It should go without saying that no one, let alone a showman, should ever treat any animal with anything but a firm yet gentle touch. Goats do not back up well, so none of the moves include backing up. No showman should push their goat around or into place or rush them when they are hesitant. A calm patient manner will, in the long run, result in better behavior by the goat.

When the judge is approaching the goat to check teeth, skin texture, feel the udder or whatever else the judge needs to do to judge the class, the showman should be prepared to brace the side of the animal away from the judge. The animal should not be able to evade the touch of the judge or get out of control at any time. Ideally, the animal should be so well-trained that it doesn't flinch when a stranger handles it, but the showman should at least know how to prevent any disruptive moves by his animal as well as keep it under control.

For older showman (high school) the judge may well expect that they know the faults and good points of their goat, so an accurate and honest appraisal of the animal is best. One need not badmouth one's animal but a diplomatic yet accurate answer can always be given - the judge does expect the owner will have some loyalty and affection for the animal, as well as a good reason for keeping her.

Good ring courtesy includes leaving the other competitors adequate space to operate as well as giving the judge room to move between the animals for judging.

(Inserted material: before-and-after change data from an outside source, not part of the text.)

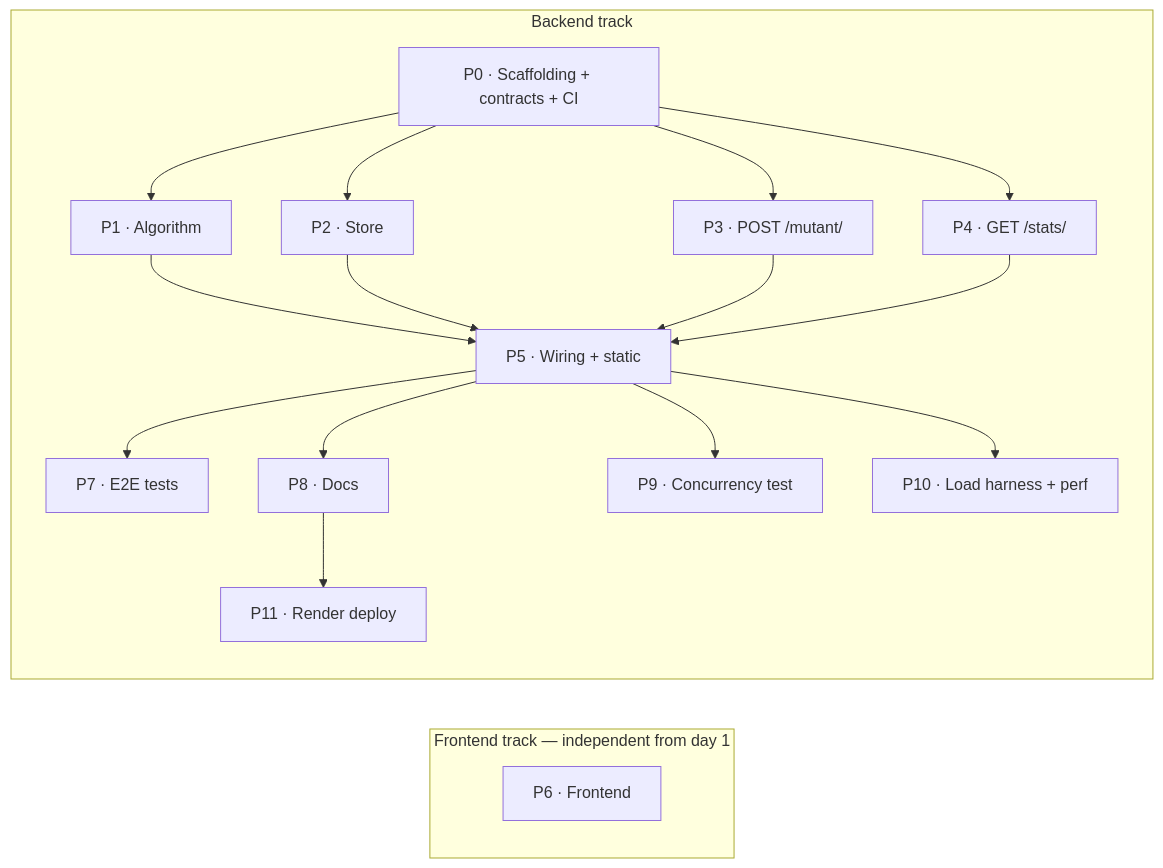
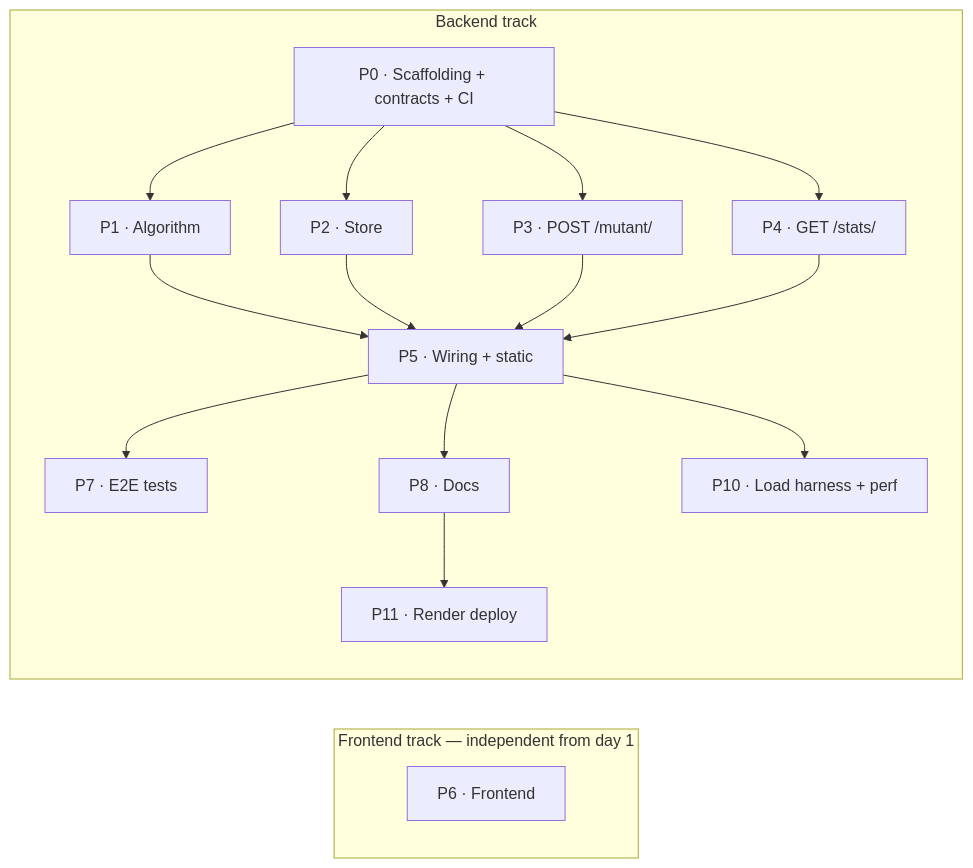
The diagram in plan.md (ShreyKumar/rif-take-home-challenge), drawn with Mermaid before and after one commit. The commit also changed other lines of this file and 1 other file, not shown here.

First line of the commit message:
docs: drop the standalone concurrency-stress phase (P9)

````diff
--- a/plan.md
+++ b/plan.md
@@ -23,22 +23,21 @@
 ```mermaid
 flowchart LR
     subgraph fe [Frontend track — independent from day 1]
         P6[P6 · Frontend]
     end
     subgraph be [Backend track]
         P0[P0 · Scaffolding + contracts + CI]
         P0 --> P1[P1 · Algorithm]
         P0 --> P2[P2 · Store]
         P0 --> P3[P3 · POST /mutant/]
         P0 --> P4[P4 · GET /stats/]
         P1 --> P5[P5 · Wiring + static]
         P2 --> P5
         P3 --> P5
         P4 --> P5
         P5 --> P7[P7 · E2E tests]
         P5 --> P8[P8 · Docs]
-        P5 --> P9[P9 · Concurrency test]
         P5 --> P10[P10 · Load harness + perf]
         P8 --> P11[P11 · Render deploy]
     end
 ```
````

If the judge has asked the competitors to switch places, s/he may not be downgrading one of the participants, but only wanting to see how they handle the maneuver. Therefore, the showman should never give up on himself or his animal and definitely never let that kind of attitude show. The showman should continue showing the animal all the time it is in the ring. And there should never be any after-class displays of attitude. The class should be viewed as a learning experience as there can only be one winner, yet all can learn.

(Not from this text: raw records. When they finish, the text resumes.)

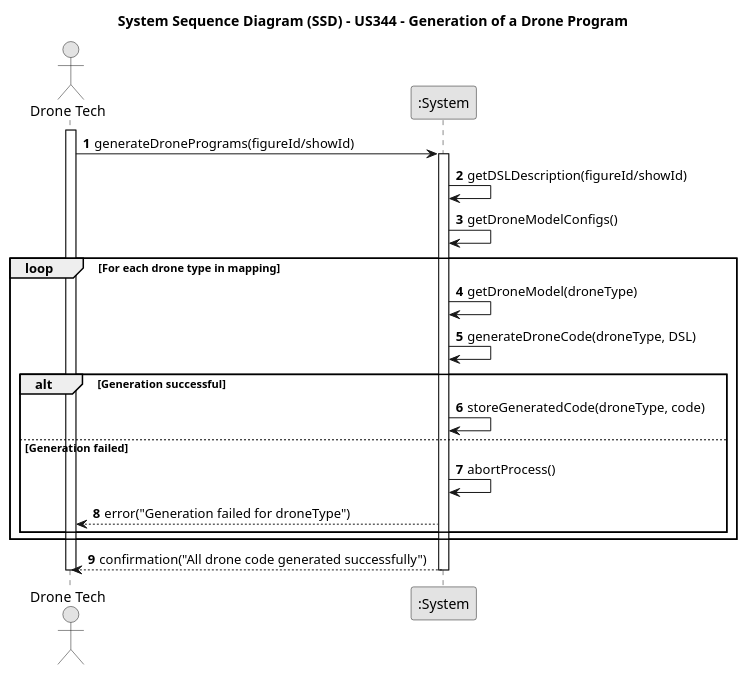
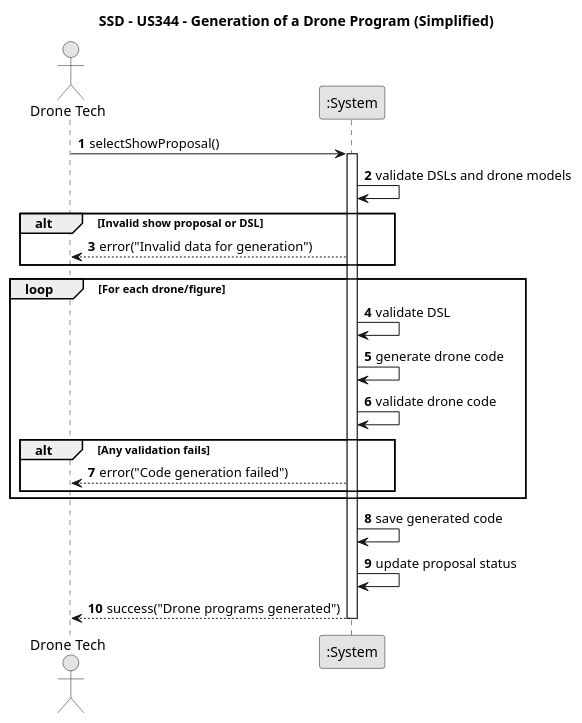
The diagram in docs/planning/sprint3/EAPLI/US344 - Generation of a drone program/01.requirements-engineering/puml/us344-sequence-diagram.puml (SAEmanuel/Shodrone_ISEP), drawn with PlantUML before and after one commit. The commit also changed 42 other files, not shown here.

```diff
--- a/docs/planning/sprint3/EAPLI/US344 - Generation of a drone program/01.requirements-engineering/puml/us344-sequence-diagram.puml
+++ b/docs/planning/sprint3/EAPLI/US344 - Generation of a drone program/01.requirements-engineering/puml/us344-sequence-diagram.puml
@@ -1,36 +1,35 @@
 @startuml
 skinparam monochrome true
 skinparam packageStyle rectangle
 skinparam shadowing false
 
-title System Sequence Diagram (SSD) - US344 - Generation of a Drone Program
+title SSD - US344 - Generation of a Drone Program (Simplified)
+
+actor "Drone Tech" as Tech
+participant ":System" as System
 
 autonumber
 
-actor "Drone Tech" as User
-participant ":System" as System
-
-activate User
-
-User -> System : generateDronePrograms(figureId/showId)
+Tech -> System : selectShowProposal()
 activate System
 
-System -> System : getDSLDescription(figureId/showId)
-System -> System : getDroneModelConfigs()
+System -> System : validate DSLs and drone models
+alt Invalid show proposal or DSL
+    System --> Tech : error("Invalid data for generation")
+end
 
-loop For each drone type in mapping
-    System -> System : getDroneModel(droneType)
-    System -> System : generateDroneCode(droneType, DSL)
-    alt Generation successful
-        System -> System : storeGeneratedCode(droneType, code)
-    else Generation failed
-        System -> System : abortProcess()
-        System --> User : error("Generation failed for droneType")
+loop For each drone/figure
+    System -> System : validate DSL
+    System -> System : generate drone code
+    System -> System : validate drone code
+    alt Any validation fails
+        System --> Tech : error("Code generation failed")
     end
 end
 
-System --> User : confirmation("All drone code generated successfully")
+System -> System : save generated code
+System -> System : update proposal status
 
+System --> Tech : success("Drone programs generated")
 deactivate System
-deactivate User
 @enduml
```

There should be no attempts to fraternize with the judge until after the entire show is complete, other than a brief and polite 'thank you' for their consideration of the class. The runners-up should politely congratulate the winner after the class is excused, and the winner should be gracious and acknowledge all congratulations. The class leaves the ring promptly in the order of placement, without any display of attitude or excess haste. The next class, if required to use the same gate, will wait outside politely for all of the previous class to exit. If the judge has time between classes, and the showman's animal is not there to hold up the next class then a brief question regarding showmanship may be allowed by the judge. Most questions should wait until the entire show is over. Any attempt at fraternization with the judge by parents or other adults in charge other than the show committee does not make for good relationships with the other competitors, and will lead to probably unfounded beliefs about the judge's impartiality.

The showman who behaves in a professional manner and exhibits good sportsmanship and manners may well be remembered by the judge and paid more attention in the future. Barring any errors, that may be the winning ticket in the next competition under that judge, particularly if the showman learned from the experience and improved as the judge indicated. The showman who is unnecessarily flamboyant or rude will be remembered, but not in a flattering way. That may doom that person to a number of also-ran placings until the preconception based on past behavior can be replaced with a memory of better performances.